In 2003, Paul Star, an Otago-based environmental historian, published a paper outlining developments in the field of environmental history in New Zealand, how it fits in to the international context, and some thoughts about the areas in which the field would most benefit from further research (“New Zealand Environmental History: A Question of Attitudes”).
It is a great little article, written in Star’s characteristic reader-friendly, jargon-free style, and I would recommend it to anyone with an interest in this field.
In it, he explains that while the field of “environmental history” per se only emerged in the 1970s with the work of Donald Worster and other pioneering environmental historians, scholars (both within academia and without) had been exploring New Zealand’s environmental history for some time before that.
Indeed, “Tutira: The Story of a New Zealand Sheep Station”, by Herbert Guthrie-Smith, published in 1921 (see: Tutira: desecration of God’s earth dubbed as improvement?), is promoted by leading American environmental historian William Cronon and others as an early classic in the field. And geographers have been pursuing research into New Zealand’s environmental past for decades, but under a now rarely-used name, “historical geography”.
Star makes the point too, that for international scholars of environmental history, New Zealand is an intriguing “case study” of environmental history, and therefore of great interest, given its unique combination of characteristics: a once almost entirely forested archipelago, only relatively recently colonised by Europeans, with a population of only 4.3 million people and 12 times as many sheep.
He also points out how, historically, in a nation with only a small population, individuals made a significant difference in terms of environmental developments and indeed, New Zealanders’ attitudes towards the environment.
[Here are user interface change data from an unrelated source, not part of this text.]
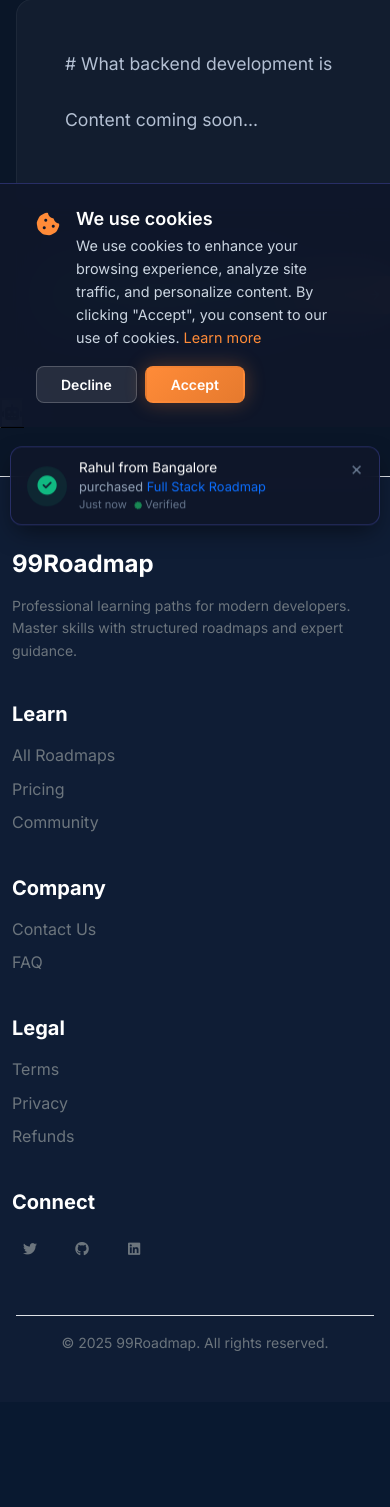
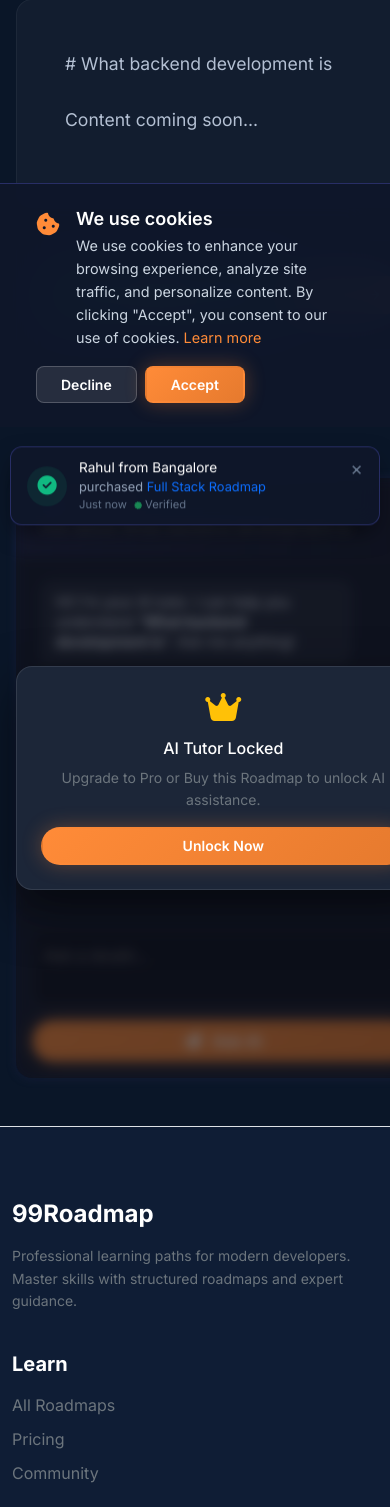
Before and after one commit to Divakarflutter9/99roadmap, a Django app: page /topic/544/ in a window 390 px wide; the page is wider, and only the part inside the window is pictured. Shown: the part 417-1924 px from the top of that part. Before the commit the page ends 1768 px from the top of that part, so only its background shows below. Run offline with Django 5.2, Linux system fonts and the light colour scheme; the visitor is signed in with stand-in values (Sample User, id 1); data comes from the database, SQL or seed files in the repository; some libraries are stand-ins or nearby versions.

Commit message:
Fix topic page chatbot mobile display and global horizontal scroll

```diff
--- a/static/css/main.css
+++ b/static/css/main.css
@@ -71,6 +71,10 @@ body {
   background-color: var(--bg-body);
   -webkit-font-smoothing: antialiased;
   -moz-osx-font-smoothing: grayscale;
+  overflow-x: hidden;
+  /* Prevent horizontal scroll */
+  width: 100%;
+  position: relative;
 }
 
 /* === TYPOGRAPHY === */
--- a/templates/roadmaps/topic.html
+++ b/templates/roadmaps/topic.html
@@ -132,8 +132,16 @@
         }
 
         .ai-sidebar-container {
-            display: none;
-            /* Hide on mobile for now or implement toggle */
+            display: block !important;
+            position: relative;
+            margin-top: 3rem;
+            width: 100%;
+            z-index: 1;
+        }
+
+        .ai-sidebar {
+            height: 600px !important;
+            max-height: 80vh;
         }
     }
 
@@ -146,6 +154,7 @@
         overflow: hidden;
         backdrop-filter: blur(20px);
     }
+
 
     .ai-header {
         padding: 1rem 1.5rem;
@@ -352,9 +361,6 @@
     </div>
 </div>
 
-<button id="aiToggleBtn" class="ai-toggle-btn animate-bounce-in">
-    <i class="fas fa-robot"></i>
-</button>
 
 <canvas id="confetti" class="confetti-canvas"></canvas>
 
@@ -423,34 +429,6 @@
         });
     }
 
-    // Mobile AI Toggle
-    const aiToggleBtn = document.getElementById('aiToggleBtn');
-    const aiSidebar = document.querySelector('.ai-sidebar-container');
-
-    if (aiToggleBtn) {
-        aiToggleBtn.addEventListener('click', function () {
-            this.classList.toggle('active');
-            aiSidebar.classList.toggle('show');
-
-            // Focus input if opening
-            if (aiSidebar.classList.contains('show')) {
-                setTimeout(() => document.getElementById('ai-input').focus(), 300);
-            }
-        });
-    }
-
-    // Close sidebar when clicking outside (mobile)
-    document.addEventListener('click', function (e) {
-        if (window.innerWidth <= 992 &&
-            aiSidebar.classList.contains('show') &&
-            !aiSidebar.contains(e.target) &&
-            !aiToggleBtn.contains(e.target)) {
-
-            aiToggleBtn.classList.remove('active');
-            aiSidebar.classList.remove('show');
-        }
-    });
-
     // Fire Confetti on complete
     function fireConfetti() {
         var count = 200;
```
Examples of such individuals are ecologist Leonard Cockayne and politician and prime minister Julius Vogel.
Looking toward the future, one of the points Star makes is the importance of regional environmental histories, given the diversity of responses to the environment at the regional level in New Zealand. To illustrate, he points out that legislation to encourage forest tree planting in Canterbury in the 1870s or enthusiasm for Arbor Day in the 1890s, did not strike a chord with people on the West Coast, where their economic survival appeared to depend on the suppression of the forest. He further suggests that: “All environmental studies, unlike most historical studies, are more about ecosystem than nation, and the regional study of environmental history can produce valuable insights that a national study might miss.”
From a personal perspective, it is comforting to have such a ringing endorsement of the regional environmental history approach, given that I am about to embark on one! (see: Manawatu’s environmental past to be documented)
Source/further reading: “New Zealand Environmental History: A Question of Attitudes” (2003) by Paul Star, in Environment and History, 9: pp. 463 – 75
Photo top: Group of children and adults outside Rata School on Arbor Day, 1 August 1894, Ohingaiti district (Rangitikei). Taken by Edward George Child. Alexander Turnbull Library ref. ID: 1/1-011003-G. Above right: Dr Paul Star.